Tahitian pearls are synonymous with magic and perfection. Most come from the atolls and lagoons of the South Pacific. They tend more toward drop shapes than round and vary in size from 8 to 14mm, and some can occasionally reach 16 or even 18mm. They can be black, silver, dark or light gray. The rarest color is "peacock green" – the greenish black color of a peacock feather.South Sea Pearls
The South Sea Pearl is unquestionably the rarest and finest cultured pearl in the world. No other pearl can equal its natural beauty and size. South Sea pearls range in size from 9mm up to 20mm, and come in many varied shapes and colors. Among all of the South Sea pearls, the Australian are especially prized and generally more valuable.How Pearls are Strung – the Finishing Touch
In the past, silk thread was used to string peals throughout the industry. However, today pearl strands are strung on a silk thread that is much more durable and longer lasting than silk alone.
The thread is knotted between each pearl for three reasons:
To protect the pearl at the drilling hole. The knot prevents one pearl from rubbing against the next one and chipping the nacre.
To prevent the loss of more than one pearl if the string breaks.
To give the necklace a fuller look and more flexibility. The more flexible it is, the better it will hang around the neck. It will still feel more comfortable, and better conform to the body of the person wearing it. She will look better and feel more at ease.All Shane Co. Akoya, Tahitian, and South Sea pearl strands are knotted between each pearl. However, since freshwater pearls are less expensive, it is acceptable in the pearl industry to knot after every third or fifth pearl.
When a pearl strand is newly strung, it will not "lay flat" right away. However, as the strand is worn it will relax and lay better.

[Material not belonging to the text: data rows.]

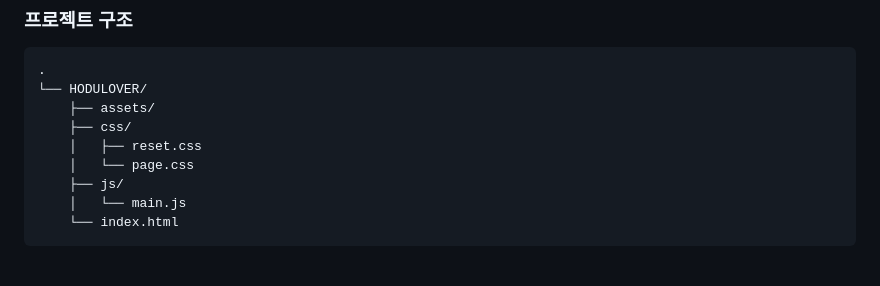
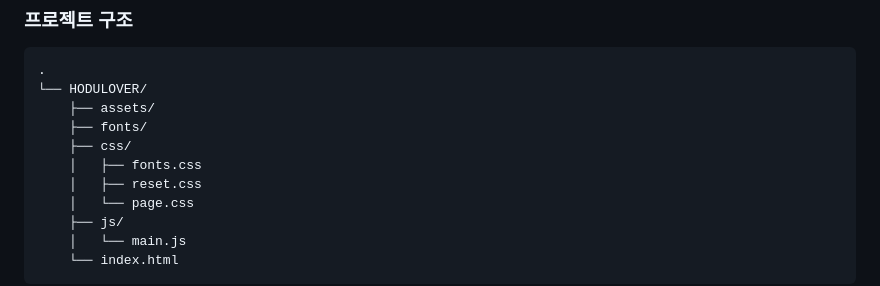
Before and after one commit to yeaseula/Hodulove, a Markdown page: README.md, the part around the change. Drawn GitHub-style; blank space fills up the shorter version.

```diff
--- a/README.md
+++ b/README.md
@@ -39,7 +39,9 @@
 .
 └── HODULOVER/
     ├── assets/
+    ├── fonts/
     ├── css/
+    │   ├── fonts.css
     │   ├── reset.css
     │   └── page.css
     ├── js/
```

How to Care for your PearlsPearls will keep their luster for a very long time, when cared for. Proper pearl care is not difficult, as long as you remember that these gems are organic by nature, grown in water from living cells of a living creature.What to do:
Store your pearls separately from other jewelry, preferably in a cloth bag. Storing them in a slightly damp linen cloth, will help the pearls from drying out in low-humidity atmospheres and centrally heated areas.
Apply your cosmetics, perfume and hair spray, before putting on your pearls.
Wipe your pearls after wearing them, using a soft cloth.
Restring your pearls every 2-5 years.
Remove spills immediately when pearls come in contact with food acids. Wipe them with a soft damp cloth and then with a dry soft cloth. What you should avoid:
Contact with salt water and chlorinated water
Makeup, skin creams, perfume, hairspray etc.
Commercial jewelry cleaners